**EXERCISE GOAL**
Wherever a line in the data below holds "index", copy that line.

########################################

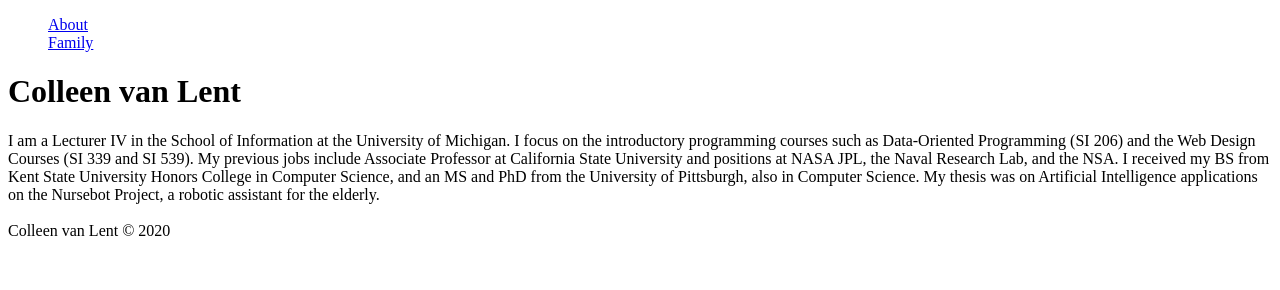
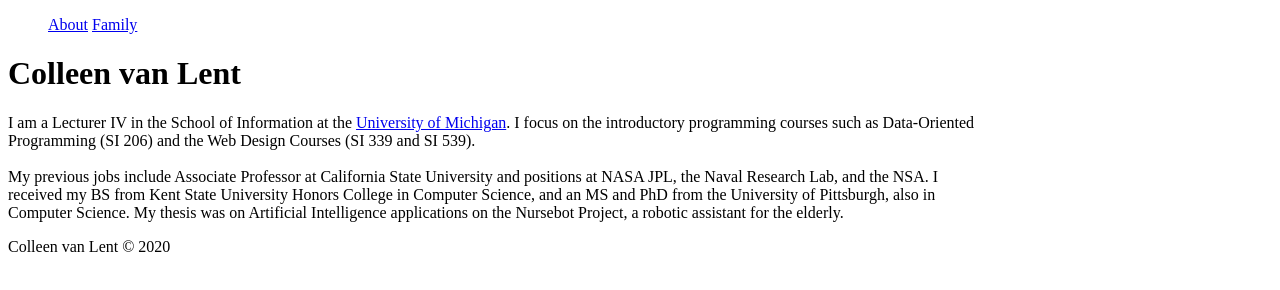
Before and after one commit to 213bos/homework1, a plain HTML site: page index.html in a window 1280 px wide. Drawn offline with Linux system fonts and the light colour scheme.

Commit message:
style changes

```diff
--- a/index.html
+++ b/index.html
@@ -18,12 +18,15 @@
 
 <main>
 <h1>Colleen van Lent</h1>
-I am a Lecturer IV in the School of Information at the University of Michigan. I focus on the introductory programming courses such as Data-Oriented Programming (SI 206) and the Web Design Courses (SI 339 and SI 539).
-My previous jobs include Associate Professor at California State University and positions at NASA JPL, the Naval Research Lab, and the NSA. I received my BS from Kent State University Honors College in Computer Science, and an MS and PhD from the University of Pittsburgh, also in Computer Science. My thesis was on Artificial Intelligence applications on the Nursebot Project, a robotic assistant for the elderly.
+<p>
+I am a Lecturer IV in the School of Information at the <a href="https://umich.edu/">University of Michigan</a>. I focus on the introductory programming courses such as Data-Oriented<br>Programming (SI 206) and the Web Design Courses (SI 339 and SI 539).
+<br>
+<br>
+My previous jobs include Associate Professor at California State University and positions at NASA JPL, the Naval Research Lab, and the NSA. I<br>received my BS from Kent State University Honors College in Computer Science, and an MS and PhD from the University of Pittsburgh, also in<br>Computer Science. My thesis was on Artificial Intelligence applications on the Nursebot Project, a robotic assistant for the elderly.
+</p>
 </main>
 
 <footer>
-	<br>
 Colleen van Lent &copy; 2020
 </footer>
 
--- a/stylesheets/style.css
+++ b/stylesheets/style.css
@@ -1,3 +1,7 @@
 img{
     height: 150px;
 }
+
+ul > li{
+    display:inline-block;
+}
```
Also changed, not shown: family.html (+1 -2 lines).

########################################

**ANSWER BELOW**
Before and after one commit to 213bos/homework1, a plain HTML site: page index.html in a window 1280 px wide. Drawn offline with Linux system fonts and the light colour scheme.
--- a/index.html
+++ b/index.html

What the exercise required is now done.